Many types of products can be formulated into transdermal bases. Most common are the NSAIDs, steroids, natural hormones (estrogens, progesterone, testosterone, DHEA, pregnenolone), muscle relaxants, antidepressants (such as amitriptyline for pain), and more. We have only begun to scratch the surface of the potential for transdermals.
Of particular note is the use of transdermal compounds for the treatment of a wide variety of pain. NSAID’s are used alone and in combination to ease pain associated with trauma and inflammatory conditions. Amitriptyline can be included to handle some of the neurogenic components. One popular transdermal contains gabapentin (trade name Neurontin). This product is often highly successful in treating pain that seems to be initiated in the nerves. Neurontin is used orally to treat a wide range of neurogenic pain. The primary difficulty with this route lies in the need to often use very high doses to effectively ease the pain. Accompanying the high oral dose are the many CNS side effects.

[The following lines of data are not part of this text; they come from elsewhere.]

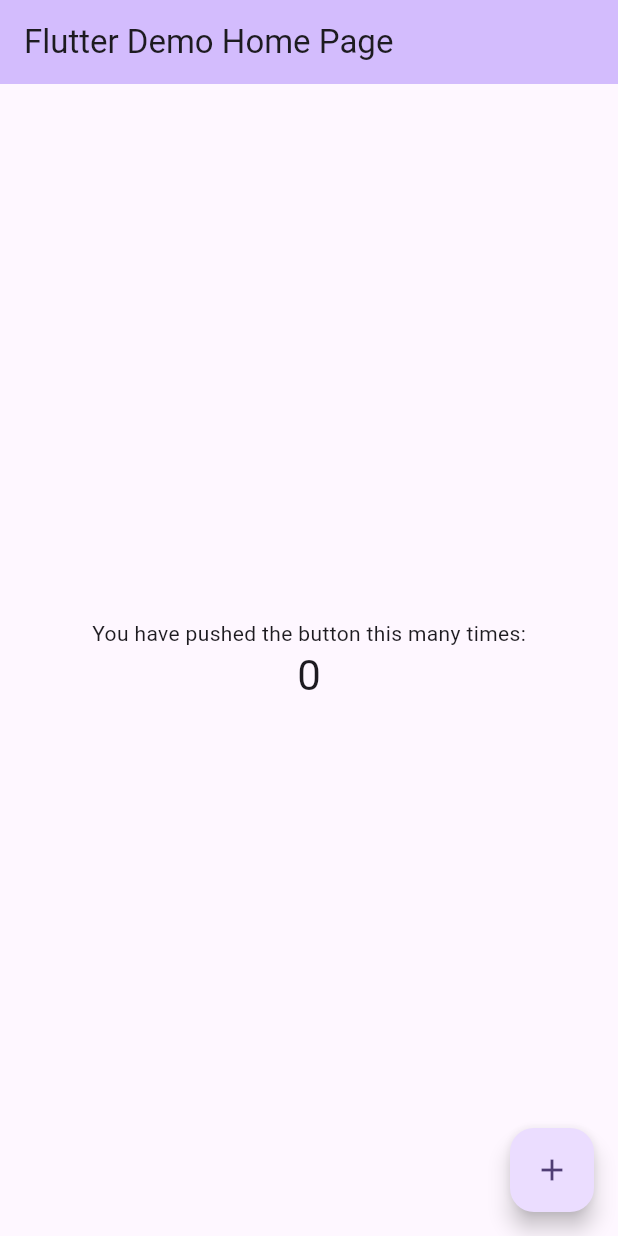
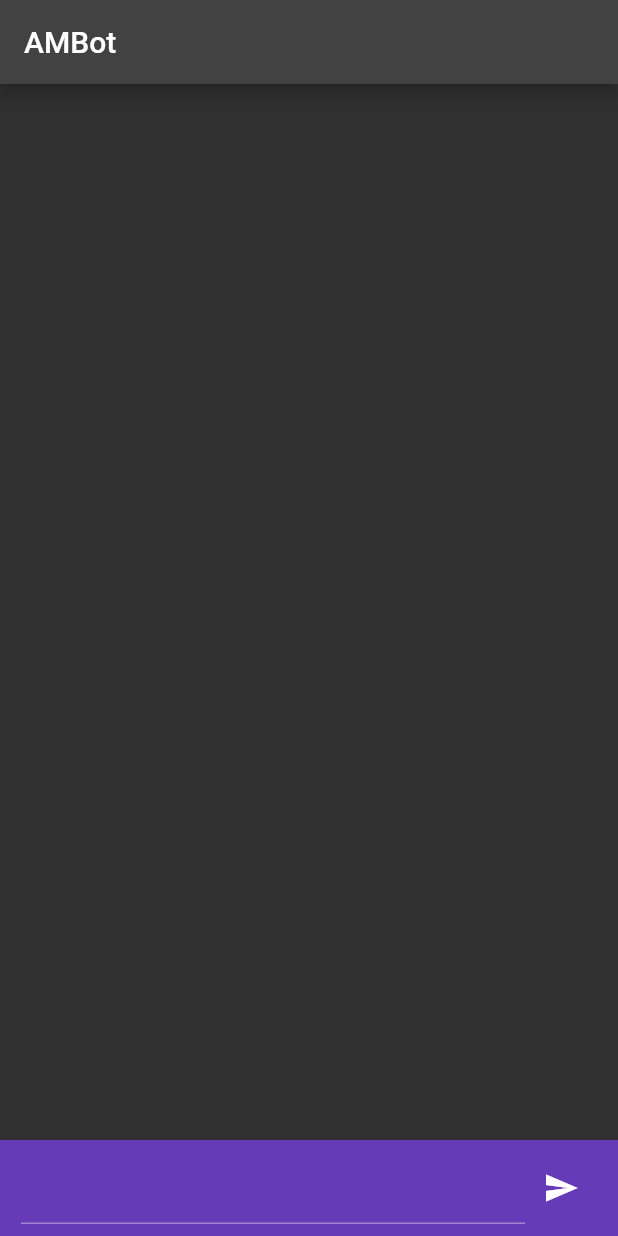
Before and after one commit to YasiraBanuka/Chat-Bot-Flutter, a Flutter app: the screen it shows after launch, on a phone screen of 412 x 824 dp. Run offline on Flutter 3.47's test engine with Material 2 defaults, Android fonts, the phone set to English and light mode, and no system bars; missing offline and left inert: dialog_flowtter.

```diff
--- a/lib/main.dart
+++ b/lib/main.dart
@@ -1,125 +1,107 @@
+import 'package:chat_bot/message_screen.dart';
+import 'package:dialog_flowtter/dialog_flowtter.dart';
 import 'package:flutter/material.dart';
 
-void main() {
-  runApp(const MyApp());
-}
+void main() => runApp(MyApp());
 
 class MyApp extends StatelessWidget {
-  const MyApp({super.key});
+  const MyApp({Key? key}) : super(key: key);
 
-  // This widget is the root of your application.
   @override
   Widget build(BuildContext context) {
     return MaterialApp(
-      title: 'Flutter Demo',
-      theme: ThemeData(
-        // This is the theme of your application.
-        //
-        // TRY THIS: Try running your application with "flutter run". You'll see
-        // the application has a blue toolbar. Then, without quitting the app,
-        // try changing the seedColor in the colorScheme below to Colors.green
-        // and then invoke "hot reload" (save your changes or press the "hot
-        // reload" button in a Flutter-supported IDE, or press "r" if you used
-        // the command line to start the app).
-        //
-        // Notice that the counter didn't reset back to zero; the application
-        // state is not lost during the reload. To reset the state, use hot
-        // restart instead.
-        //
-        // This works for code too, not just values: Most code changes can be
-        // tested with just a hot reload.
-        colorScheme: ColorScheme.fromSeed(seedColor: Colors.deepPurple),
-        useMaterial3: true,
-      ),
-      home: const MyHomePage(title: 'Flutter Demo Home Page'),
+      title: 'AMBot',
+      theme: ThemeData(brightness: Brightness.dark),
+      home: Home(),
     );
   }
 }
 
-class MyHomePage extends StatefulWidget {
-  const MyHomePage({super.key, required this.title});
-
-  // This widget is the home page of your application. It is stateful, meaning
-  // that it has a State object (defined below) that contains fields that affect
-  // how it looks.
-
-  // This class is the configuration for the state. It holds the values (in this
-  // case the title) provided by the parent (in this case the App widget) and
-  // used by the build method of the State. Fields in a Widget subclass are
-  // always marked "final".
-
-  final String title;
+class Home extends StatefulWidget {
+  const Home({Key? key}) : super(key: key);
 
   @override
-  State<MyHomePage> createState() => _MyHomePageState();
+  _HomeState createState() => _HomeState();
 }
 
-class _MyHomePageState extends State<MyHomePage> {
-  int _counter = 0;
+class _HomeState extends State<Home> {
+  late DialogFlowtter dialogFlowtter;
+  final TextEditingController _controller = TextEditingController();
 
-  void _incrementCounter() {
-    setState(() {
-      // This call to setState tells the Flutter framework that something has
-      // changed in this State, which causes it to rerun the build method below
-      // so that the display can reflect the updated values. If we changed
-      // _counter without calling setState(), then the build method would not be
-      // called again, and so nothing would appear to happen.
-      _counter++;
-    });
+  List<Map<String, dynamic>> messages = [];
+
+  @override
+  void initState() {
+    DialogFlowtter.fromFile().then((instance) => dialogFlowtter = instance);
+    super.initState();
   }
 
   @override
   Widget build(BuildContext context) {
-    // This method is rerun every time setState is called, for instance as done
-    // by the _incrementCounter method above.
-    //
-    // The Flutter framework has been optimized to make rerunning build methods
-    // fast, so that you can just rebuild anything that needs updating rather
-    // than having to individually change instances of widgets.
     return Scaffold(
       appBar: AppBar(
-        // TRY THIS: Try changing the color here to a specific color (to
-        // Colors.amber, perhaps?) and trigger a hot reload to see the AppBar
-        // change color while the other colors stay the same.
-        backgroundColor: Theme.of(context).colorScheme.inversePrimary,
-        // Here we take the value from the MyHomePage object that was created by
-        // the App.build method, and use it to set our appbar title.
-        title: Text(widget.title),
+        title: Text('AMBot'),
       ),
-      body: Center(
-        // Center is a layout widget. It takes a single child and positions it
-        // in the middle of the parent.
+      body: Container(
         child: Column(
-          // Column is also a layout widget. It takes a list of children and
-          // arranges them vertically. By default, it sizes itself to fit its
-          // children horizontally, and tries to be as tall as its parent.
-          //
-          // Column has various properties to control how it sizes itself and
-          // how it positions its children. Here we use mainAxisAlignment to
-          // center the children vertically; the main axis here is the vertical
-          // axis because Columns are vertical (the cross axis would be
-          // horizontal).
-          //
-          // TRY THIS: Invoke "debug painting" (choose the "Toggle Debug Paint"
-          // action in the IDE, or press "p" in the console), to see the
-          // wireframe for each widget.
-          mainAxisAlignment: MainAxisAlignment.center,
-          children: <Widget>[
-            const Text(
-              'You have pushed the button this many times:',
-            ),
-            Text(
-              '$_counter',
-              style: Theme.of(context).textTheme.headlineMedium,
+          children: [
+            Expanded(child: MessagesScreen(messages: messages)),
+            Container(
+              padding: EdgeInsets.symmetric(horizontal: 14, vertical: 8),
+              color: Colors.deepPurple,
+              child: Row(
+                children: [
+                  Expanded(
+                    child: TextField(
+                      controller: _controller,
+                      style: TextStyle(color: Colors.white),
+                    ),
+                  ),
+                  IconButton(
+                    onPressed: () {
+                      sendMessage(_controller.text);
+                      _controller.clear();
+                    },
+                    icon: Icon(Icons.send),
+                  ),
+                ],
+              ),
             ),
           ],
         ),
       ),
-      floatingActionButton: FloatingActionButton(
-        onPressed: _incrementCounter,
-        tooltip: 'Increment',
-        child: const Icon(Icons.add),
-      ), // This trailing comma makes auto-formatting nicer for build methods.
     );
   }
+
+  sendMessage(String text) async {
+    if (text.isEmpty) {
+      print('Message is empty');
+    } else {
+      setState(() {
+        addMessage(
+          Message(
+            text: DialogText(text: [text]),
+          ),
+          true,
+        );
+      });
+
+      DetectIntentResponse response = await dialogFlowtter.detectIntent(
+        queryInput: QueryInput(
+          text: TextInput(text: text),
+        ),
+      );
+      if (response.message == null) return;
+      setState(() {
+        addMessage(response.message!);
+      });
+    }
+  }
+
+  addMessage(Message message, [bool isUserMessage = false]) {
+    messages.add({
+      'message': message,
+      'isUserMessage': isUserMessage,
+    });
+  }
 }
--- /dev/null
+++ b/lib/message_screen.dart
@@ -0,0 +1,63 @@
+import 'package:flutter/material.dart';
+
+class MessagesScreen extends StatefulWidget {
+  final List messages;
+  const MessagesScreen({
+    Key? key,
+    required this.messages,
+  }) : super(key: key);
+
+  @override
+  _MessagesScreenState createState() => _MessagesScreenState();
+}
+
+class _MessagesScreenState extends State<MessagesScreen> {
+  @override
+  Widget build(BuildContext context) {
+    var w = MediaQuery.of(context).size.width;
+    return ListView.separated(
+        itemBuilder: (context, index) {
+          return Container(
+            margin: EdgeInsets.all(10),
+            child: Row(
+              mainAxisAlignment: widget.messages[index]['isUserMessage']
+                  ? MainAxisAlignment.end
+                  : MainAxisAlignment.start,
+              children: [
+                Container(
+                  padding: EdgeInsets.symmetric(
+                    vertical: 14,
+                    horizontal: 14,
+                  ),
+                  decoration: BoxDecoration(
+                    borderRadius: BorderRadius.only(
+                      bottomLeft: Radius.circular(
+                        20,
+                      ),
+                      topRight: Radius.circular(
+                        20,
+                      ),
+                      bottomRight: Radius.circular(
+                        widget.messages[index]['isUserMessage'] ? 0 : 20,
+                      ),
+                      topLeft: Radius.circular(
+                        widget.messages[index]['isUserMessage'] ? 20 : 0,
+                      ),
+                    ),
+                    color: widget.messages[index]['isUserMessage']
+                        ? Colors.grey.shade800
+                        : Colors.grey.shade900.withOpacity(0.8),
+                  ),
+                  constraints: BoxConstraints(maxWidth: w * 2 / 3),
+                  child: Text(
+                    widget.messages[index]['message'].text.text[0],
+                  ),
+                ),
+              ],
+            ),
+          );
+        },
+        separatorBuilder: (_, i) => Padding(padding: EdgeInsets.only(top: 10)),
+        itemCount: widget.messages.length);
+  }
+}
--- a/pubspec.yaml
+++ b/pubspec.yaml
@@ -30,7 +30,7 @@ environment:
 dependencies:
   flutter:
     sdk: flutter
-
+  dialog_flowtter:
 
   # The following adds the Cupertino Icons font to your application.
   # Use with the CupertinoIcons class for iOS style icons.
@@ -59,8 +59,8 @@ flutter:
   uses-material-design: true
 
   # To add assets to your application, add an assets section, like this:
-  # assets:
-  #   - images/a_dot_burr.jpeg
+  assets:
+    - assets/dialog_flow_auth.json
   #   - images/a_dot_ham.jpeg
 
   # An image asset can refer to one or more resolution-specific "variants", see
```
Also changed, not shown: analysis_options.yaml (+26 -26 lines), assets/dialog_flow_auth.json (added, +13 -0 lines), pubspec.lock.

When the pain is localized, a gabapentin transdermal can be used with success but without the side effects. While it is impossible to claim that gabapentin transdermal is completely free of side effects, we can state the incidences are very low and usually related to topical irritation. It is best to always advise a patient to wash their hands after applying the product to avoid the possibility of getting the cream in their eyes (this is impractical if the treatment site is on the hands – in which case there is a warning to avoid contact with the eyes).
Another major advantage of transdermal delivery is the ability to exactly meet a patient’s needs by customizing a formula just for the patient. Because so many medications can be used to treat pain of mixed origin, the compounding pharmacist can work with the doctor and the patient to include those ingredients that are necessary to relieve the patient’s pain or discomfort.